As part of the continuing effort to adopt as many healthy animals into loving homes as possible, Amarillo Animal Control and the Amarillo-Panhandle Humane Society have committed to participating in the national Just One Day campaign this Wednesday, June 11, 2014. Animal Control and the Humane Society are honored to be among the 1,200 organizations that have answered the call to participate this year.
Amarillo Animal Control Will Change Name - Story | MyHighPlains
Before you take an injured animal to a private veterinary hospital for treatment, be willing to assume financial responsibility for the animal before treatment begins. Good care is not cheap, and many veterinarians have many Samaritans in their waiting rooms every year. Anyone who is committed to trying to save injured stray animals should discuss these issues in advance with the veterinarian. Fortunately, some states have laws that allow the veterinarian to collect from a fund for treating unowned injured animals who have been presented to them by animal control or a good Samaritan.
Embattled Amarillo Animal Control Director Retires - Story
Amarillo, TX – Shannon Barlow has retired from her position as assistant director of Animal Control effective today. Scott McDonald, the City’s chief building official, continues to serve as interim director of Animal Control, and reports directly to Bob Cowell, assistant city manager of development services.
Amarillo Animal Control in amarillo, Texas - Animal Shelter
Whether the problem is in your Amarillo home or business, you can depend on Trutech LLC.’s animal control specialists to handle the job. Nobody wants rodents and snakes roaming through their home, endangering their family, nor do they want bats and raccoons wandering through their business scaring customers. This is why you should call us; we have been in the wildlife removal business since 1984.Amarillo, TX - Animal Control officers recently completed a week-long training course to become certified as National Animal Cruelty Investigators.
Teachers from the University of Missouri Extension Law Enforcement Training Academy traveled to Amarillo to teach the course. They offered extensive training on how to deal with animal cruelty cases and how to gather enough information to properly present cases in court.
"Animal cruelty classes that we go through are very important," said Animal Control officer Jason Cook. "It gives us all a chance to learn more about how to investigate them so we can do a better job getting them prosecuted. If people need to go to jail for it, we're better witnesses so that we can prosecute them better."
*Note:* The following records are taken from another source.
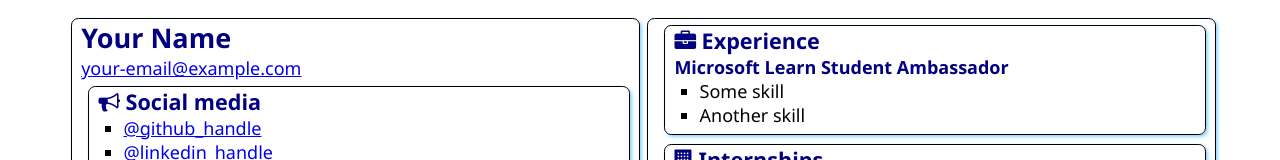
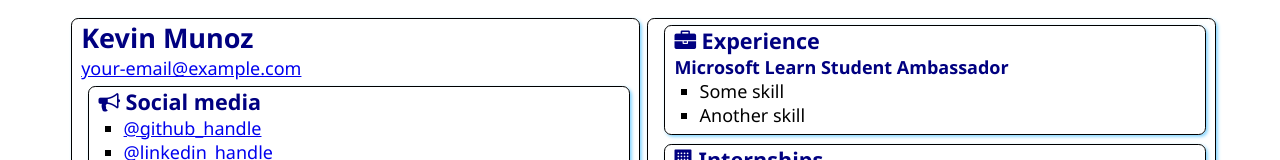
Before and after one commit to KevinMZ0/SATechnicalOnboarding, a plain HTML site: page src/index.html in a window 1280 px wide. Shown: the top 160 px of the page. Drawn offline with Linux system fonts and the light colour scheme.

Commit message:
Update index.html

```diff
--- a/src/index.html
+++ b/src/index.html
@@ -12,7 +12,7 @@
 <body>
     <main>
         <article class="box">
-            <h1>Your Name</h1>
+            <h1>Kevin Munoz</h1>
             <div><a href="mailto:your.email@example.com">your-email@example.com</a></div>
 
             <section class="box">
```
"When we have access to this level of training, it really makes it nice to get these guys through and get them exposed to some things that they normally might not see, and may never see in their career," said Assistant Director of Animal Control Shannon Barlow. "But a good knowledge of how to work the case is always better to be prepared for how we present that case later."
Barlow said Animal Control officers need specialty training because of the types of cases they handle in Amarillo. "Blood sports are around, where you have people fighting dogs. And with fighting dogs, you've got gambling, you've got guns, a lot of drugs and different things that are associated with that. So that brings in a lot of different agencies on those particular cases. So unfortunately, we do have that level of need for training."
She said they also deal with a lot of cases involving abuse of exotic animals. Almost half of their officers are now certified for animal cruelty investigations. Staff members from the Humane Society and some local law enforcement officers also gained certification through the course.
Madison Alewel - NewsChannel 10